Breakout

Are ETFs Disrupting the Hedge Fund Industry?

Breakout

There are simply no safe havens anymore and investors know it. In three short weeks, the 10-year Treasury yield has gone from 1.6% to 2.0% and in doing so, has gouged four percent off of the price of these ''super safe'' assets in the blink of an eye. Gold (GLD) has had an even worse month than bonds, shedding over seven percent just this month alone.

At the same time, stocks continue to be the only wining hand in town. Even though the ride has been delightful, owning equities is still nerve wracking.

"Everyone is looking for non-correlated ways to offset risk in portfolios, to offset all the ups and downs," says Tom Lydon, editor of ETF Trends in the attached video. "As long as everyone is long, you have that risk," he adds, crystallizing the What-do-I-do? dilemma investors are grappling with lately.
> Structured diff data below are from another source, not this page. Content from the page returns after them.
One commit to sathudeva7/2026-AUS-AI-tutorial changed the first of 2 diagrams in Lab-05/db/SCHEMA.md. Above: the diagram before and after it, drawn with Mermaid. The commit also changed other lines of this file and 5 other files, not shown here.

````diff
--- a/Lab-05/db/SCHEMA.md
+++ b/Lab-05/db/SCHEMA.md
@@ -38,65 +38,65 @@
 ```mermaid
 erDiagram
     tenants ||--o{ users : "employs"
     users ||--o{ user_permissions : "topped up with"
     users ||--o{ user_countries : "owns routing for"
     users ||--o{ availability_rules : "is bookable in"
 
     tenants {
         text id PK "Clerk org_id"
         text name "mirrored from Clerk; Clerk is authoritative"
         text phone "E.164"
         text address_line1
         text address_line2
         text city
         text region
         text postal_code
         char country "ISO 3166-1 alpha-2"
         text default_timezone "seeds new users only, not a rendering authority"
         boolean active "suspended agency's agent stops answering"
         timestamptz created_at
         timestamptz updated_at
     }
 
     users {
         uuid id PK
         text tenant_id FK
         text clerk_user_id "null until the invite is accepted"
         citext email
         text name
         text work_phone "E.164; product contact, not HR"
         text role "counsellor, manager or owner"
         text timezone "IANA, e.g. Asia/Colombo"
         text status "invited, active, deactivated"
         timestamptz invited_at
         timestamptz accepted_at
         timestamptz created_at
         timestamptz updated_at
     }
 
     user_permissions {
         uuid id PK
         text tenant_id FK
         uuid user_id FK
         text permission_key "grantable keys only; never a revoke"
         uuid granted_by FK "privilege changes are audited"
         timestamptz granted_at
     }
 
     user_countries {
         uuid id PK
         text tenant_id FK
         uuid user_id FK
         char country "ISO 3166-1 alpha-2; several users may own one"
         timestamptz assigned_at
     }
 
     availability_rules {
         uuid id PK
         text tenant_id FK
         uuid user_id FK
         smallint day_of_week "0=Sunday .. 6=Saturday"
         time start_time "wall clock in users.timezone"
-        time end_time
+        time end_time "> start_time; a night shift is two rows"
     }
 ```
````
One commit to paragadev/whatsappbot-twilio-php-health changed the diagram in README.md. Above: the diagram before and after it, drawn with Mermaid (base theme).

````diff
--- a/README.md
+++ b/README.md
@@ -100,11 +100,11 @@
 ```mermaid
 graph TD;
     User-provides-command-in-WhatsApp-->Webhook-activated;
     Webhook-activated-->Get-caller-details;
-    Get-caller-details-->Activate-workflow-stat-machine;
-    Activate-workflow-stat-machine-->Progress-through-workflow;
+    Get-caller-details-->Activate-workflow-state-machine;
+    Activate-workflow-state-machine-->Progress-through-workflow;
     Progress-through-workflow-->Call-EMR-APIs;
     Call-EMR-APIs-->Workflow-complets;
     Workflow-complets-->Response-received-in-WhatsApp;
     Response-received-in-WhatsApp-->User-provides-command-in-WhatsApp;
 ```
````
Not long ago, the answer to this problem fell almost exclusively into the laps hedge funds, but Lydon says things have changed in the past few years, and now, more than ever, individuals have the ability to do themselves what they used to have to outsource to the professionals.

"What's happened is, the average investor just isn't up for the risk anymore," Lydon says, highlighting one of the key reasons why so-called alternative ETFs are experiencing massive growth, including MLPs, REITs, Commodities, Alternative Energy and leveraged funds.

And then there's the cost factor too, says Lydon, noting that the handing over 2% upfront to a hedge fund manager plus 20% of any profits is "crazy" compared to what it costs to own ETFs.

"The fees in the hedge fund area are not attractive anymore," he adds.

In fact, he says, even hedge funds themselves are embracing this trading and allocation trend and now account for a sizable chunk of ETF buying and selling.

"The reason they use (alternative ETFs) is the price is right, they're liquid, you can get in and out very quickly, but most of all, you have all these choices," Lydon says.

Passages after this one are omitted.